• [Directions] Below are records to be repeated exactly. Leave their pictures behind.

• [Excerpted data]
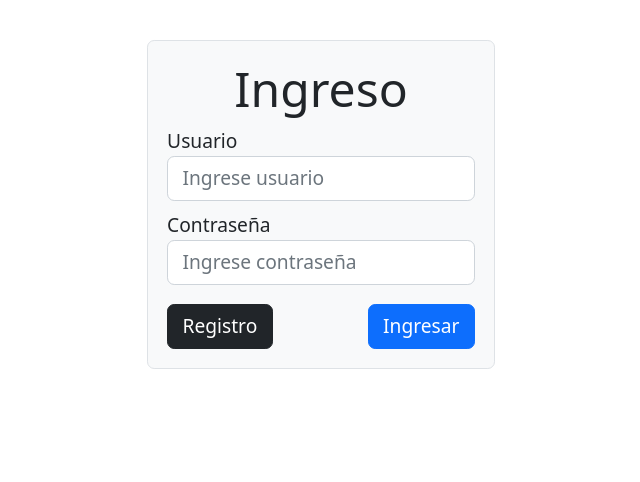
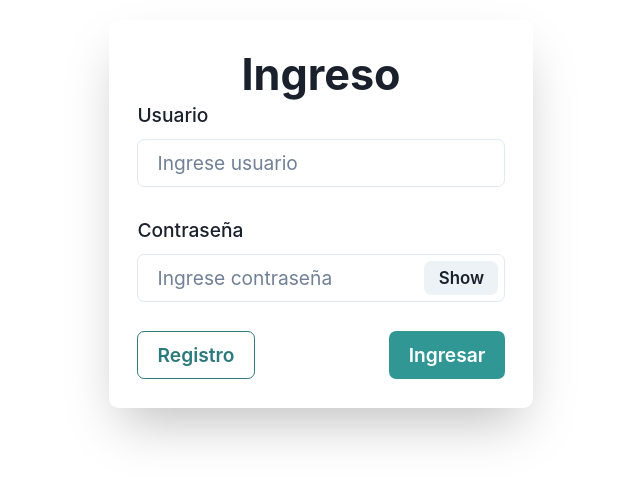
Before and after one commit to gsarapura/ToDoList-PIL, a React (Vite) app in the folder frontend/: page / in a window 1280 px wide. Shown: the top 482 px of the page, without its empty margins (319-959 px from the left). Built offline with nearby package versions, Linux system fonts and the light colour scheme.

Commit message:
Agregar estilo con chackra a Login

```diff
--- a/frontend/package.json
+++ b/frontend/package.json
@@ -9,8 +9,13 @@
     "preview": "vite preview"
   },
   "dependencies": {
+    "@chakra-ui/react": "^2.4.4",
+    "@emotion/react": "^11.10.5",
+    "@emotion/styled": "^11.10.5",
     "axios": "^1.2.1",
     "bootstrap": "^5.2.3",
+    "formik": "^2.2.9",
+    "framer-motion": "^6.5.1",
     "localforage": "^1.10.0",
     "match-sorter": "^6.3.1",
     "react": "^18.2.0",
--- a/frontend/src/main.css
+++ b/frontend/src/main.css
@@ -1,5 +1,7 @@
-html, body {
+html{
+  height: 100%;
   font-size: 1.2rem;
+  margin: 0;
   padding: 20px;
   display: flex;
   justify-content: center;
--- a/frontend/src/main.jsx
+++ b/frontend/src/main.jsx
@@ -9,7 +9,6 @@ import { Signup } from './pages/Signup';
 
 // Style imports:
 import './main.css';
-import 'bootstrap/dist/css/bootstrap.css';
 
 // React Router:
 import {
@@ -17,10 +16,12 @@ import {
   Route,
   Routes,
 } from "react-router-dom";
+import { Box, ChakraProvider } from '@chakra-ui/react';
 
 
 ReactDOM.createRoot(document.getElementById('root')).render(
   <React.StrictMode>
+    <ChakraProvider>
         <BrowserRouter>
           <Routes>
             <Route
@@ -37,5 +38,6 @@ ReactDOM.createRoot(document.getElementById('root')).render(
             />
           </Routes>
         </BrowserRouter>
+    </ChakraProvider>
   </React.StrictMode>
 )
--- a/frontend/src/pages/Login.jsx
+++ b/frontend/src/pages/Login.jsx
@@ -2,8 +2,24 @@ import { useState } from "react";
 import { useNavigate } from "react-router-dom";
 
 import axios from "axios";
+import {
+  Box,
+  Button,
+  Heading,
+  Input,
+  FormControl,
+  FormLabel,
+  Flex,
+  Spacer,
+  InputGroup,
+  InputRightElement} from "@chakra-ui/react";
 
 export const Login = () => {
+  // Show password:
+  const [show, setShow] = useState(false);
+  const handleClick = () => setShow(!show);
+
+  // React router:
   const navigate = useNavigate()
 
   // Capturar info:
@@ -21,6 +37,7 @@ export const Login = () => {
 
   const handleSubmit = (e) => {
     e.preventDefault()
+    console.log("hola")
     axios
       .post('http://localhost:8000/user/login/', loginInfo)
       .then(response => {
@@ -35,43 +52,52 @@ export const Login = () => {
 
 
   return(
-    <section className="border rounded bg-light p-3">
-      <h1 className="text-center">Ingreso</h1>
-      <form onSubmit= { handleSubmit }>
+    <Box as="main" borderColor="gray.200" p={6} boxShadow="2xl" borderRadius="lg">
+      <Heading as="h1" textAlign="center">Ingreso</Heading>
 
-        <div className="form-group mb-2">
-          <label >Usuario</label>
-          <input
-            className="form-control"
+      <FormControl onSubmit= { handleSubmit }>
+
+        <FormLabel>Usuario</FormLabel>
+        <Input
           type="text"
           name="username"
           placeholder="Ingrese usuario"
           onChange={ handleChange }
+          mb={6}
         />
-        </div>
 
-        <div className="form-group mb-3">
-          <label >Contraseña</label>
-          <input
+
+        <FormLabel >Contraseña</FormLabel>
+        <InputGroup size="md">
+          <Input
             className="form-control"
-            type="password"
+            type={ show ? "text" : "password" }
             name="password"
             placeholder="Ingrese contraseña"
             onChange={ handleChange }
+            mb={6}
           />
-        </div>
+          <InputRightElement width='4.5rem'>
+            <Button h="1.75rem" size="sm" onClick = { handleClick }>
+            { show ? 'Hide': 'Show'}
+            </Button>
+          </InputRightElement>
+        </InputGroup>
 
-        <div className="d-flex">
-          <button
+        <Flex>
+          <Button
+            colorScheme="teal"
+            variant="outline"
             type="button"
-            className="btn btn-dark me-auto"
-            onClick={ () => navigate("/registro") }>Registro</button>
-          <button
+            onClick={ () => navigate("/registro") }>Registro</Button>
+          <Spacer/>
+          <Button
+            colorScheme="teal"
             type="submit"
-            className="btn btn-primary ms-auto">Ingresar</button>
-        </div>
+            >Ingresar</Button>
+        </Flex>
 
-      </form>
-    </section>
+      </FormControl>
+    </Box>
   );
 };
```
Also changed, not shown: 1 other file (tests, documents, lock files or other folders). Lines whose indentation alone changed are shown as unchanged.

• [Solution for this exercise]
Before and after one commit to gsarapura/ToDoList-PIL, a React (Vite) app in the folder frontend/: page / in a window 1280 px wide. Shown: the top 482 px of the page, without its empty margins (319-959 px from the left). Built offline with nearby package versions, Linux system fonts and the light colour scheme.

Commit message:
Agregar estilo con chackra a Login

```diff
--- a/frontend/package.json
+++ b/frontend/package.json
@@ -9,8 +9,13 @@
     "preview": "vite preview"
   },
   "dependencies": {
+    "@chakra-ui/react": "^2.4.4",
+    "@emotion/react": "^11.10.5",
+    "@emotion/styled": "^11.10.5",
     "axios": "^1.2.1",
     "bootstrap": "^5.2.3",
+    "formik": "^2.2.9",
+    "framer-motion": "^6.5.1",
     "localforage": "^1.10.0",
     "match-sorter": "^6.3.1",
     "react": "^18.2.0",
--- a/frontend/src/main.css
+++ b/frontend/src/main.css
@@ -1,5 +1,7 @@
-html, body {
+html{
+  height: 100%;
   font-size: 1.2rem;
+  margin: 0;
   padding: 20px;
   display: flex;
   justify-content: center;
--- a/frontend/src/main.jsx
+++ b/frontend/src/main.jsx
@@ -9,7 +9,6 @@ import { Signup } from './pages/Signup';
 
 // Style imports:
 import './main.css';
-import 'bootstrap/dist/css/bootstrap.css';
 
 // React Router:
 import {
@@ -17,10 +16,12 @@ import {
   Route,
   Routes,
 } from "react-router-dom";
+import { Box, ChakraProvider } from '@chakra-ui/react';
 
 
 ReactDOM.createRoot(document.getElementById('root')).render(
   <React.StrictMode>
+    <ChakraProvider>
         <BrowserRouter>
           <Routes>
             <Route
@@ -37,5 +38,6 @@ ReactDOM.createRoot(document.getElementById('root')).render(
             />
           </Routes>
         </BrowserRouter>
+    </ChakraProvider>
   </React.StrictMode>
 )
--- a/frontend/src/pages/Login.jsx
+++ b/frontend/src/pages/Login.jsx
@@ -2,8 +2,24 @@ import { useState } from "react";
 import { useNavigate } from "react-router-dom";
 
 import axios from "axios";
+import {
+  Box,
+  Button,
+  Heading,
+  Input,
+  FormControl,
+  FormLabel,
+  Flex,
+  Spacer,
+  InputGroup,
+  InputRightElement} from "@chakra-ui/react";
 
 export const Login = () => {
+  // Show password:
+  const [show, setShow] = useState(false);
+  const handleClick = () => setShow(!show);
+
+  // React router:
   const navigate = useNavigate()
 
   // Capturar info:
@@ -21,6 +37,7 @@ export const Login = () => {
 
   const handleSubmit = (e) => {
     e.preventDefault()
+    console.log("hola")
     axios
       .post('http://localhost:8000/user/login/', loginInfo)
       .then(response => {
@@ -35,43 +52,52 @@ export const Login = () => {
 
 
   return(
-    <section className="border rounded bg-light p-3">
-      <h1 className="text-center">Ingreso</h1>
-      <form onSubmit= { handleSubmit }>
+    <Box as="main" borderColor="gray.200" p={6} boxShadow="2xl" borderRadius="lg">
+      <Heading as="h1" textAlign="center">Ingreso</Heading>
 
-        <div className="form-group mb-2">
-          <label >Usuario</label>
-          <input
-            className="form-control"
+      <FormControl onSubmit= { handleSubmit }>
+
+        <FormLabel>Usuario</FormLabel>
+        <Input
           type="text"
           name="username"
           placeholder="Ingrese usuario"
           onChange={ handleChange }
+          mb={6}
         />
-        </div>
 
-        <div className="form-group mb-3">
-          <label >Contraseña</label>
-          <input
+
+        <FormLabel >Contraseña</FormLabel>
+        <InputGroup size="md">
+          <Input
             className="form-control"
-            type="password"
+            type={ show ? "text" : "password" }
             name="password"
             placeholder="Ingrese contraseña"
             onChange={ handleChange }
+            mb={6}
           />
-        </div>
+          <InputRightElement width='4.5rem'>
+            <Button h="1.75rem" size="sm" onClick = { handleClick }>
+            { show ? 'Hide': 'Show'}
+            </Button>
+          </InputRightElement>
+        </InputGroup>
 
-        <div className="d-flex">
-          <button
+        <Flex>
+          <Button
+            colorScheme="teal"
+            variant="outline"
             type="button"
-            className="btn btn-dark me-auto"
-            onClick={ () => navigate("/registro") }>Registro</button>
-          <button
+            onClick={ () => navigate("/registro") }>Registro</Button>
+          <Spacer/>
+          <Button
+            colorScheme="teal"
             type="submit"
-            className="btn btn-primary ms-auto">Ingresar</button>
-        </div>
+            >Ingresar</Button>
+        </Flex>
 
-      </form>
-    </section>
+      </FormControl>
+    </Box>
   );
 };
```
Also changed, not shown: 1 other file (tests, documents, lock files or other folders). Lines whose indentation alone changed are shown as unchanged.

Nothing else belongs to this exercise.